*** THE RECORDS ***

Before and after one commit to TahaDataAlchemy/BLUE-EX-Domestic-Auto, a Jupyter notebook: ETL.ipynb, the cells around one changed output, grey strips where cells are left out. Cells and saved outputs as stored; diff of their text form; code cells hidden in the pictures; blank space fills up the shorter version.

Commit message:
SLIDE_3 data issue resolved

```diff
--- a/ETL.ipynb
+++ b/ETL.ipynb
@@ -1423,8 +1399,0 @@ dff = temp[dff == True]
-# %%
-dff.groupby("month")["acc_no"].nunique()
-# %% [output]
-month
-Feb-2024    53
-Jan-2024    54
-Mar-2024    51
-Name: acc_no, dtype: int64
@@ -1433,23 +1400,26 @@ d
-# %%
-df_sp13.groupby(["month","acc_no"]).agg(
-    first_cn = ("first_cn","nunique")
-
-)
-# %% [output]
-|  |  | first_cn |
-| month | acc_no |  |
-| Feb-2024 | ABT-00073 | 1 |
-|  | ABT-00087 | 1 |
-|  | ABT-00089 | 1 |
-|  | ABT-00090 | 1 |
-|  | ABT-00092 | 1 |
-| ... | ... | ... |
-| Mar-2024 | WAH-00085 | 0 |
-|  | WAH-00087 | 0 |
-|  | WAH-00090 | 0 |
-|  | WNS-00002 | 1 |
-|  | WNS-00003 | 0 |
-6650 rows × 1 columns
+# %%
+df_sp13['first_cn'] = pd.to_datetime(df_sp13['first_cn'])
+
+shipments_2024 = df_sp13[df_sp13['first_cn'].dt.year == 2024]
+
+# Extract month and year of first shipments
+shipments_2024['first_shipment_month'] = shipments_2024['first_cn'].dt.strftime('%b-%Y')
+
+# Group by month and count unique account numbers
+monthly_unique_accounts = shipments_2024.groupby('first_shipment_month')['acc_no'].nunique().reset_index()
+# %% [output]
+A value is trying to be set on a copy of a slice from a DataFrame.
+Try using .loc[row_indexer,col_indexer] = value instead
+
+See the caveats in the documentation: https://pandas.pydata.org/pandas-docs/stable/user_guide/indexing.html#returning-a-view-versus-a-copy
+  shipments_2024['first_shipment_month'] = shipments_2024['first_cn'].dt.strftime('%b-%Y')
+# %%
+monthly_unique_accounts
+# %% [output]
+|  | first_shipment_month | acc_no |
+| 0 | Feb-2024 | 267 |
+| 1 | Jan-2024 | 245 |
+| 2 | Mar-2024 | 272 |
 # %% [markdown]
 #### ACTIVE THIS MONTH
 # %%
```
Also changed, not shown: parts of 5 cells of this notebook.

*** End of THE RECORDS ***

| PROBLEM TO SOLVE |
Note which lines carry the word "nunique" in the material, then copy each of them.

| PROBLEM SOLUTION |
-dff.groupby("month")["acc_no"].nunique()
-    first_cn = ("first_cn","nunique")
+monthly_unique_accounts = shipments_2024.groupby('first_shipment_month')['acc_no'].nunique().reset_index()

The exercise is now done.